"If more than one factor is found, then, subdivide each row again, and display the results in column 3".

Step 5

Analysing individuals &

job factors

Include new factor(s) in

column 2 - and review

the analysis from step 4

Step 6

Analysing organisational &

management conditions

"For each new row of column 3, search for organisational and management factors or conditions which may have facilitated, or may explain, why the previous events occurred". "Use the classification scheme provided, to help identify such weaknesses in a systematic manner".

Display the results in column 4.

More Influencing factors were identified?

"For each new row obtained in column 4, verify if any other "influencing factor" is necessary to help explain cause-effect relationships". "The in-depth analysis only STOPS when no more cause-effect relationships can be established". The table is now complete.


"On a separate form, link the general management problems encountered to your own H&S Management System". "Notice that a particular problem, such as, "inadequate management of contractors", may have to be linked to different elements of the system (e.g.: planning or implementation)". "If your company does not have a formal system, this is a good opportunity for prioritising needs in terms of implementing one. In WAIT, a standard OH&S Management System (the OHSAS 18001:1999) will be used as a model for establishing the links".


Step 7

Linking findings to H&S

Management System

"Based on the results of the analysis (basic + in-depth), make a list of recommendations and propose a plan of action". "Whenever possible, include the following information: Recommended action / responsibility for executing / time expected for completion / rough estimation of cost / expected benefits/ priority".
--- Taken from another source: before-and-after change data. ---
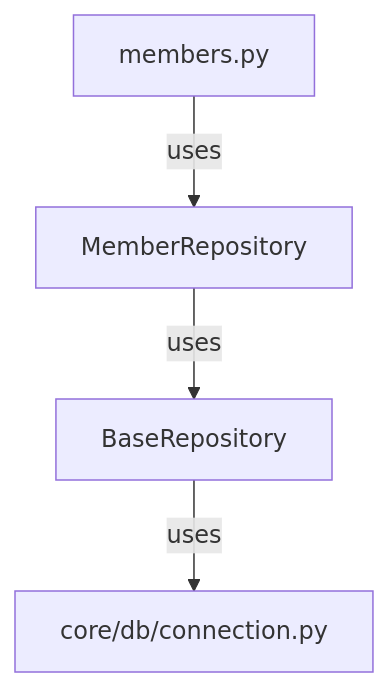
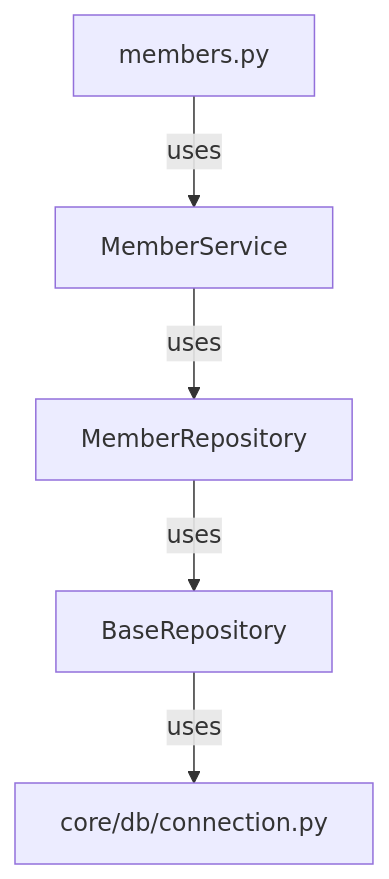
One commit to simcitysocial97-dev/ClariFin_OS changed the seventh of 14 diagrams in docs/reports/Program_5_3B_Dependency_Graph.md. Above: the diagram before and after it, drawn with Mermaid. The commit also changed other lines of this file and 62 other files, not shown here.

````diff
--- a/docs/reports/Program_5_3B_Dependency_Graph.md
+++ b/docs/reports/Program_5_3B_Dependency_Graph.md
@@ -95,6 +97,7 @@
 ```mermaid
 graph TD
-    A[members.py] -->|uses| B[MemberRepository]
-    B -->|uses| C[BaseRepository]
-    C -->|uses| D[core/db/connection.py]
+    A[members.py] -->|uses| B[MemberService]
+    B -->|uses| C[MemberRepository]
+    C -->|uses| D[BaseRepository]
+    D -->|uses| E[core/db/connection.py]
 ```
````
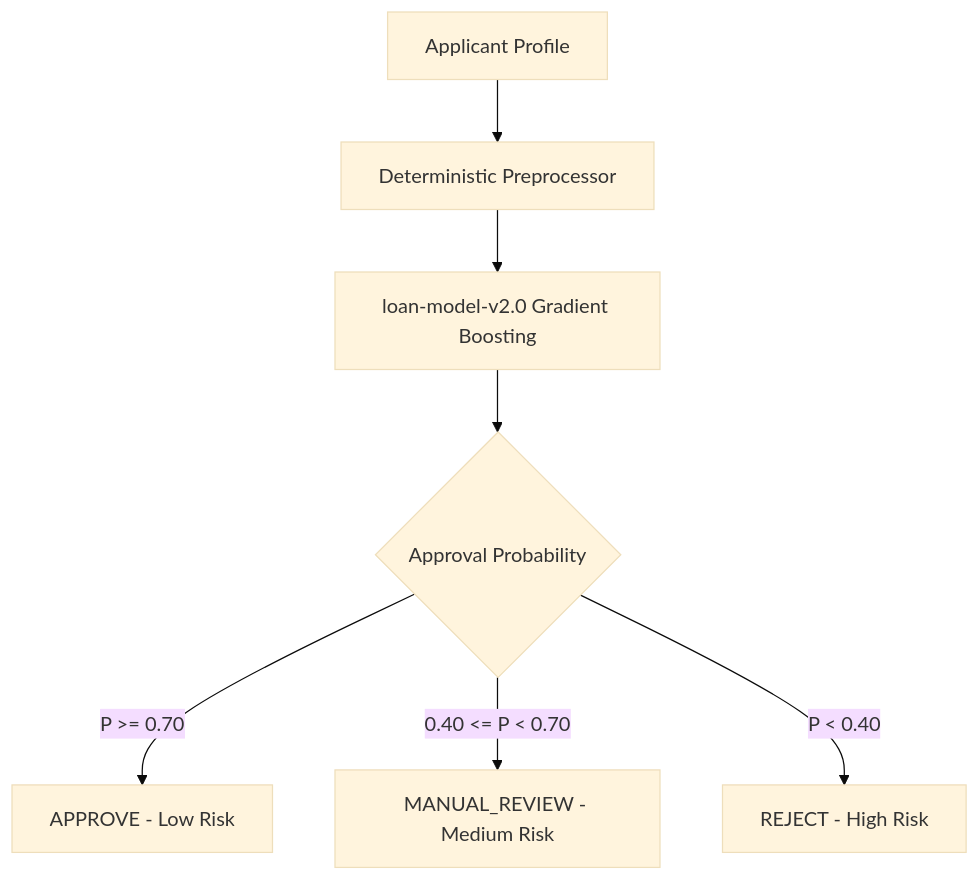
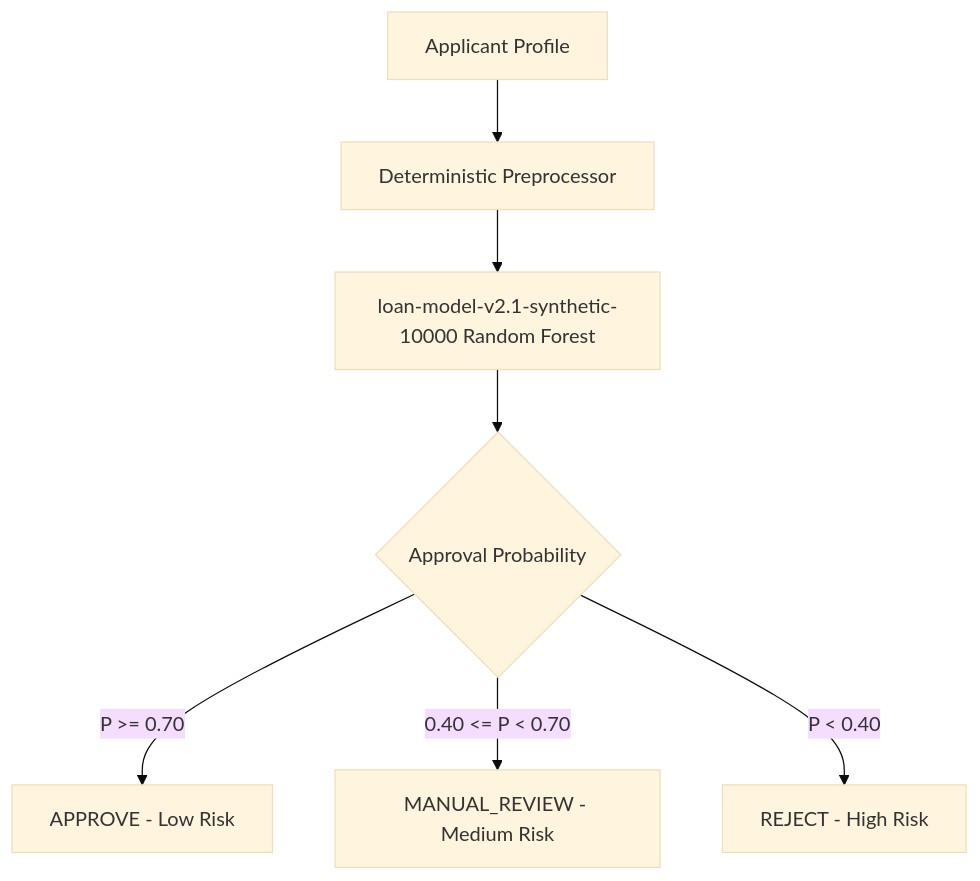
The diagram in docs/MODEL_EXPLAINABILITY.md (himanshu-sharma27/CrediWise), drawn with Mermaid (base theme) before and after one commit. The commit also changed other lines of this file and 32 other files, not shown here.

````diff
--- a/docs/MODEL_EXPLAINABILITY.md
+++ b/docs/MODEL_EXPLAINABILITY.md
@@ -59,9 +61,9 @@
 ```mermaid
 graph TD
     A[Applicant Profile] --> B[Deterministic Preprocessor]
-    B --> C[loan-model-v2.0 Gradient Boosting]
+    B --> C[loan-model-v2.1-synthetic-10000 Random Forest]
     C --> D{Approval Probability}
     D -->|P >= 0.70| E[APPROVE - Low Risk]
     D -->|0.40 <= P < 0.70| F[MANUAL_REVIEW - Medium Risk]
     D -->|P < 0.40| G[REJECT - High Risk]
 ```
````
Step 8

Making Recommendations

"Re-analyse the case from a different point of view - this time searching for the existence of "positive influencing factors". "To do this, re-analyse all information and, if necessary, re-interview people under this new perspective". "In addition, highlight the benefits of "good practice" (if it was present) so that other co-workers can appreciate successful behaviours and realise their importance".

Step 9

Searching for positive

influencing factors

Any positive

Influencing factors were identified?

"If positive influences or circumstances are found, establish whether they are merely a "random" coincidence, or if they are of a "controllable" nature - thus providing clues for new or better preventive / protective measures". "If so, review step 8 and include them in the recommendations".

End No (or only random-not possible to control)





"Were the actions in accordance with the rules and procedures"?

"Did the person violating mean to do what they did and didn't they think or care about the consequences"?

"Did the person violating think it was better for them personally to do it that way"?

"Occurrence of an unexpected- unplanned event".

"Did the action(s) proceed as planned"?

"When the person was violating, did they think they were doing it the correct way"?

"Did the person violating think it was better for the company to do it that way"?

"The person could not get the job done if they followed the procedures, but they did the job anyway".


Optimising violation for personal benefit

Reckless Violation

Optimising violation for company benefit

Situational Violation


Unintentional Violation


Would other people here do it the same way? (Substitution test)

Does this person have a history of violating?

Routine Violation

Does this happen often?

Routine Error